Narratives of Crime: Narrative Psychology and the Integral Theory Perspective
The wide-ranging landscape of criminology offers avenues of research and understanding from variousspheres of knowledge. Narrative psychology is one branch of inquiry that exemplifies how subjective realms of ontology contribute to the current understanding of human behavior, including criminality. Wilber’s Integral Theory (IT) provides an overarching orientation for subjective/intersubjective and empirical/objective approaches to the study of crime and justice. Both of these spheres (internal and external) provide a basis for discussion of criminality and attendant ideas of justice and morality. Narrative psychology advances the notion of the importance of the story-telling metaphor as an internal/subjective principle for understanding people’s behaviors, perceptions, and constructions about meaning within their lives. Elements of Integral theory hold a natural alignment with these sub-fields. They can serve as an overall meta-theoretical framework for understanding how these subjective/intersubjective inquires fit into the greater vision of the potential sources and motivations of criminal behavior.
Journal of Theoretical & Philosophical Criminology
Open Access Status

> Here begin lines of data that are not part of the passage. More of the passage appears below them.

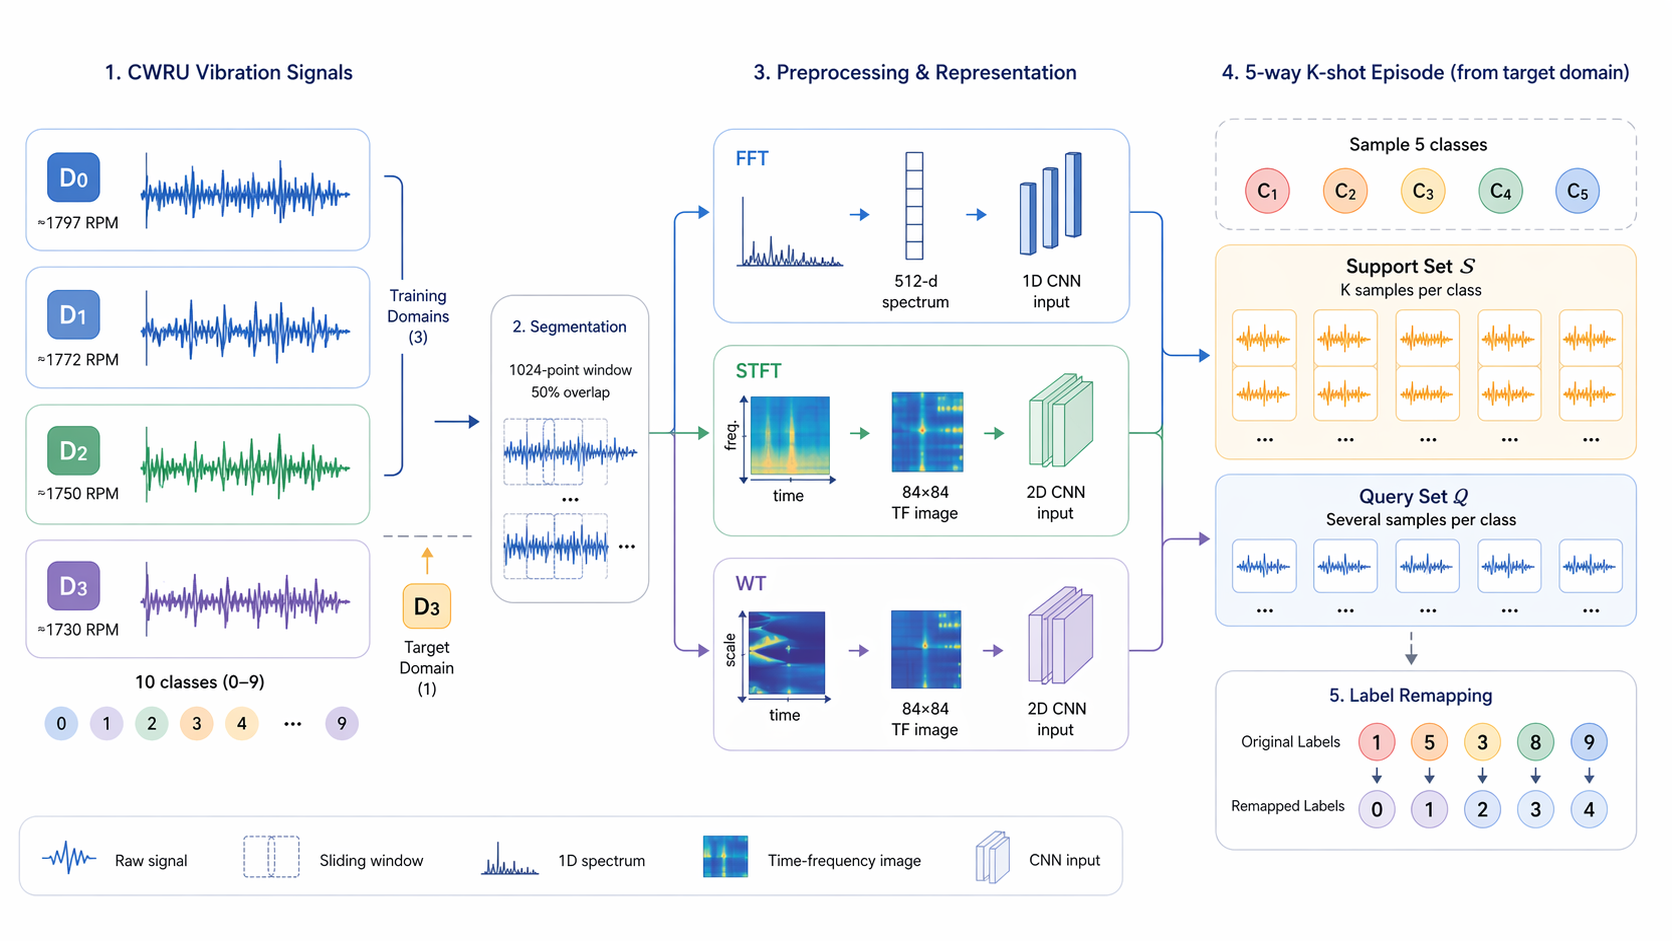
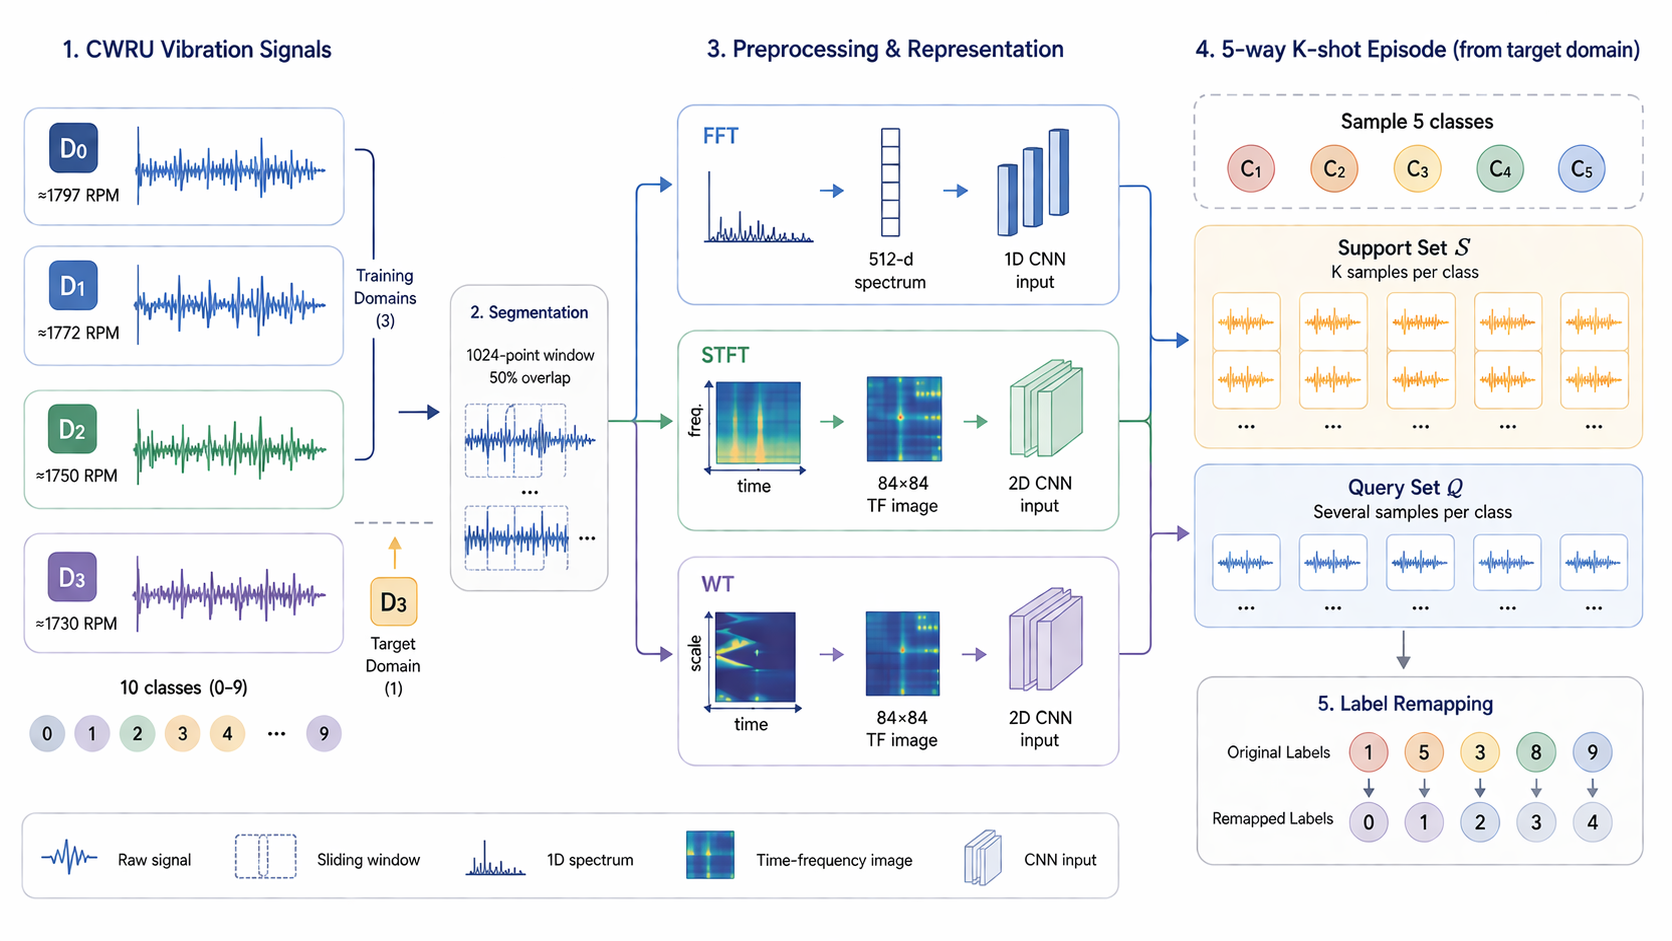
更新图表文件和论文内容

diff --git a/paper.md b/paper.md
@@ -389,7 +389,7 @@ $$
 
 **评价指标。** 本文以查询集分类准确率作为主要性能指标，用正确预测样本数占查询集样本总数的比例表示：
 
-$$ \mathrm{Acc} = \frac{1}{|\mathcal{Q}|}\sum_{i=1}^{|\mathcal{Q}|}\mathbf{1}(\hat{y}_i=y_i) \tag{式4-6} $$
+$$ \mathrm{Acc} = \frac{1}{|\mathcal{Q}|}\sum_{i=1}^{|\mathcal{Q}|}\mathbf{1}(\hat{y}_i=y_i) $$
 
 当实验在不同随机种子或多轮独立运行下重复执行时，本文对 $R$ 次实验结果计算平均值和样本标准差：
 
@@ -663,10 +663,6 @@ INT8 量化的时延收益呈现非对称结果。FFT+ProtoNet+5-shot 的 prune_
 请求进入后端后，预测器首先从负载中解析原始振动序列及关联元信息，再依据当前摘要文件所绑定的实验配置确定预处理方式。这一自动匹配机制确保在线推理的信号表示与部署工件在训练阶段使用的输入格式保持一致：若切换部署模型，预处理方式也随之同步更新，不会出现模型已切换而预处理仍停留在旧配置的状态。预处理完成后，特征张量被送入推理会话，由指定运行后端执行前向计算，并返回预测类别、置信度及各阶段时延。
 
 模型输出生成后，系统进入结果后处理阶段：历史存储模块以追加方式保存本次诊断记录；告警判定逻辑检查预测类别与置信度是否满足阈值条件，若满足则同步写入告警存储；服务统计模块对预处理时延、推理时延与端到端时延分别累积，供后续通过 `/system/stats` 接口查询均值。最后，封装后的诊断消息经 WebSocket 管理器广播至所有已连接的浏览器客户端，前端界面的实时曲线、历史表格与告警区域随之同步刷新。由此，系统实现了"信号输入—预处理—模型推理—类别输出—结果记录—界面更新"的在线推理闭环。
-
-图6-1给出了上述在线推理闭环在一次请求中的主要时序关系。
-
-![fig6_1_online_inference_sequence](</D:/Desktop/MAML-Edge/Chart/图6-1在线推理流程时序图.png>)
 
 ### 6.3 系统性能验证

Champion, D., Martin, R., & Cohen, J. (2020). Narratives of Crime: Narrative Psychology and the Integral Theory Perspective. Journal of Theoretical & Philosophical Criminology, 1–17.